GM has announced a new collaborative effort with Texas-based battery manufacturer Microvast to develop and produce innovative battery separator technology for use in future GM EVs. The collaboration will include the construction of a new separator plant in the U.S. and is supported by a $200 million grant from the U.S. Department of Energy’s Battery Materials Processing and Battery Manufacturing initiative.
In terms of functionality, separators allow the transfer of ions within a battery by physically separating the anode from the cathode. GM will work with Microvast to develop new separator technology that is expected to improve a range of EV battery features, such as battery charging and battery life, as well as improvements to safety. To that end, the new separator technology is designed to provide greater thermal stability. Additionally, the new tech will work with nearly all types of lithium-ion batteries, such as graphite, silicon, and lithium-metal anodes, as well as nickel-rich, cobalt-free, lithium iron phosphate-type, and high-voltage cathodes.

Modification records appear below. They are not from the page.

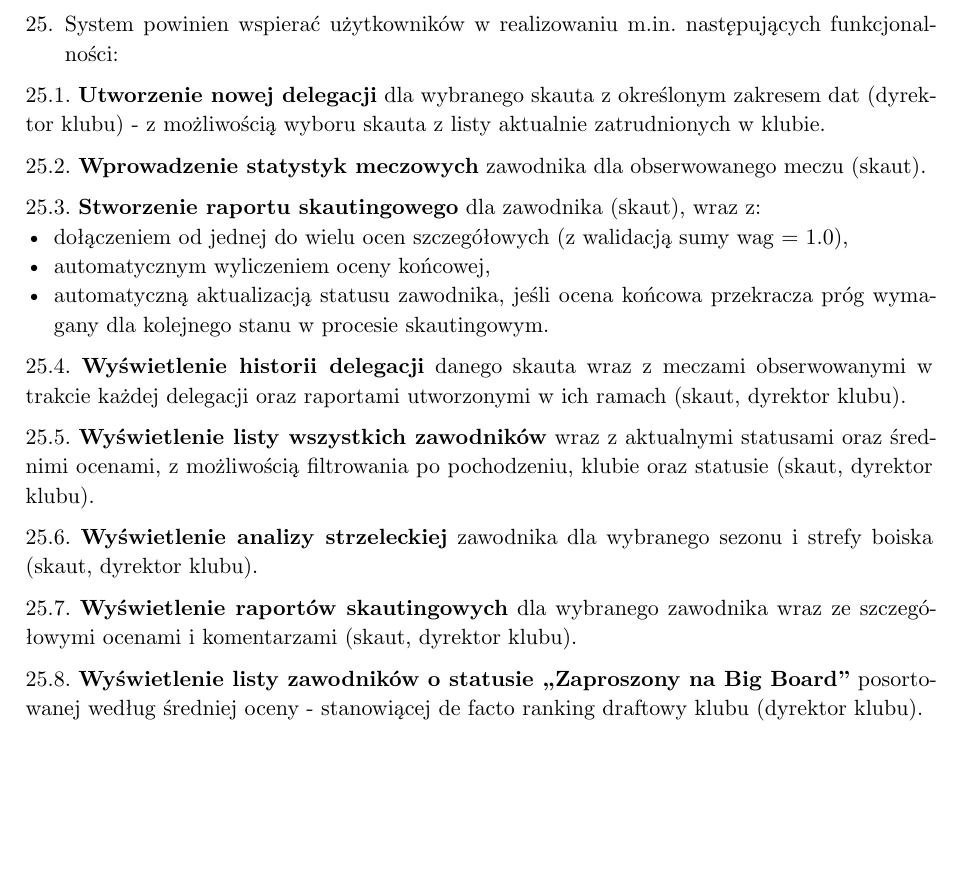
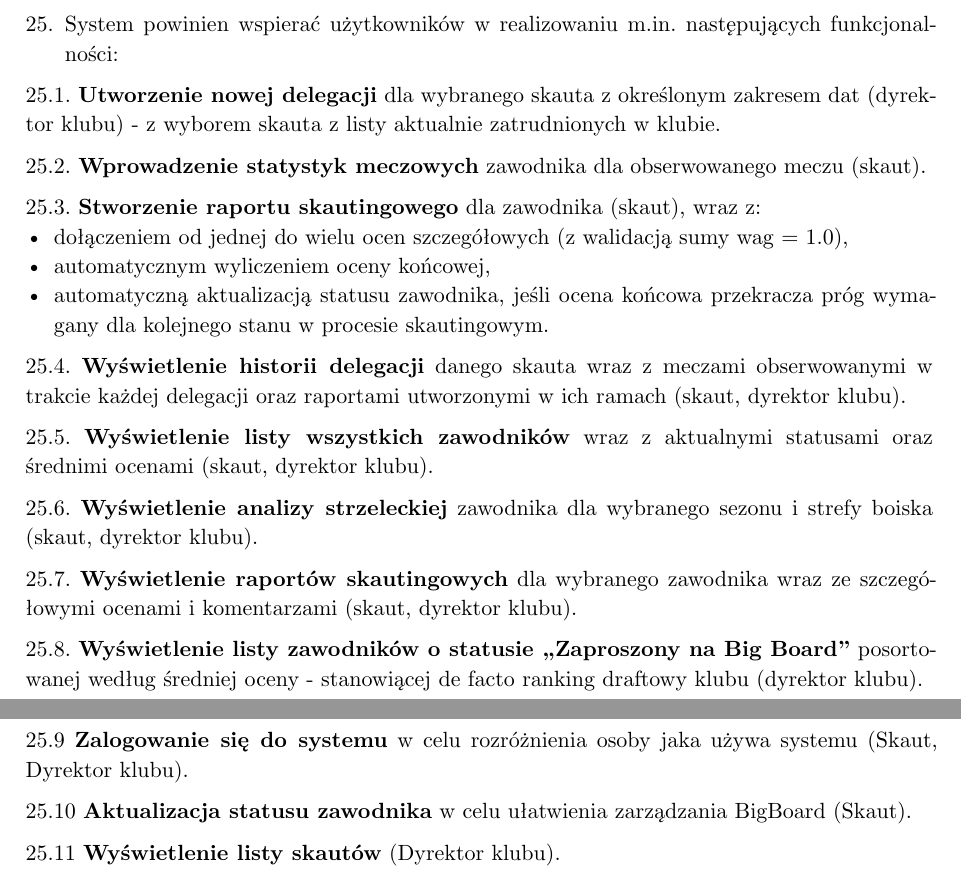
Before and after one commit to fibetus/ScoutForce, a Typst document (docs/mas-dokumentacja/main.typ, which reads docs/mas-dokumentacja/contents/02-wymagania-uzytkownika.typ): part of page 6 of 15 before the commit and two parts of pages 6 and 7 of 16 after it, the two joined at a grey line, cut so that both start at the same text, the shorter picture padded with empty space. Compiled offline with Typst 0.15.

Commit message:
refactor: add new functional reqs

```diff
--- a/docs/mas-dokumentacja/contents/02-wymagania-uzytkownika.typ
+++ b/docs/mas-dokumentacja/contents/02-wymagania-uzytkownika.typ
@@ -66,7 +66,7 @@ Dyrektor sportowy klubu NBA postanowił zamówić system "ScoutForce" wspomagaj
 
 25. System powinien wspierać użytkowników w realizowaniu m.in. następujących funkcjonalności:
 
-25.1. *Utworzenie nowej delegacji* dla wybranego skauta z określonym zakresem dat (dyrektor klubu) - z możliwością wyboru skauta z listy aktualnie zatrudnionych w klubie.
+25.1. *Utworzenie nowej delegacji* dla wybranego skauta z określonym zakresem dat (dyrektor klubu) - z wyborem skauta z listy aktualnie zatrudnionych w klubie.
 
 25.2. *Wprowadzenie statystyk meczowych* zawodnika dla obserwowanego meczu (skaut).
 
@@ -77,10 +77,16 @@ Dyrektor sportowy klubu NBA postanowił zamówić system "ScoutForce" wspomagaj
 
 25.4. *Wyświetlenie historii delegacji* danego skauta wraz z meczami obserwowanymi w trakcie każdej delegacji oraz raportami utworzonymi w ich ramach (skaut, dyrektor klubu).
 
-25.5. *Wyświetlenie listy wszystkich zawodników* wraz z aktualnymi statusami oraz średnimi ocenami, z możliwością filtrowania po pochodzeniu, klubie oraz statusie (skaut, dyrektor klubu).
+25.5. *Wyświetlenie listy wszystkich zawodników* wraz z aktualnymi statusami oraz średnimi ocenami (skaut, dyrektor klubu).
 
 25.6. *Wyświetlenie analizy strzeleckiej* zawodnika dla wybranego sezonu i strefy boiska (skaut, dyrektor klubu).
 
 25.7. *Wyświetlenie raportów skautingowych* dla wybranego zawodnika wraz ze szczegółowymi ocenami i komentarzami (skaut, dyrektor klubu).
 
 25.8. *Wyświetlenie listy zawodników o statusie "Zaproszony na Big Board"* posortowanej według średniej oceny - stanowiącej de facto ranking draftowy klubu (dyrektor klubu).
+
+25.9 *Zalogowanie się do systemu* w celu rozróżnienia osoby jaka używa systemu (Skaut, Dyrektor klubu).
+
+25.10 *Aktualizacja statusu zawodnika* w celu ułatwienia zarządzania BigBoard (Skaut).
+
+25.11 *Wyświetlenie listy skautów* (Dyrektor klubu).
```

“This collaboration with Microvast supports our ongoing efforts to develop a North American-focused EV supply chain and help put everyone in an EV,” said GM chief technology officer and vice president of Research and Development, Kent Helfrich. “It will also provide us with pioneering separator technology that can be used in future Ultium batteries, and most importantly, supports our continuing commitment to safety.”
Microvast chief technology officer Dr. Wenjuan Mattis also remarked on the collaboration, stating that the safety advantages of the highly thermally stable polyaramid separators are expected to “transform high-energy lithium-ion battery development and drive significant value for the industry.”
In addition to announcing the new collaborative effort with Microvast, GM also announced that the Department of Energy has selected General Motors for the Battery500 Consortium. The Battery500 Consortium is composed of battery experts from national laboratories, academia, and industry, all of whom are working to develop more reliable, affordable, longer range, and higher performance EV batteries. GM is currently the only automaker selected for the consortium.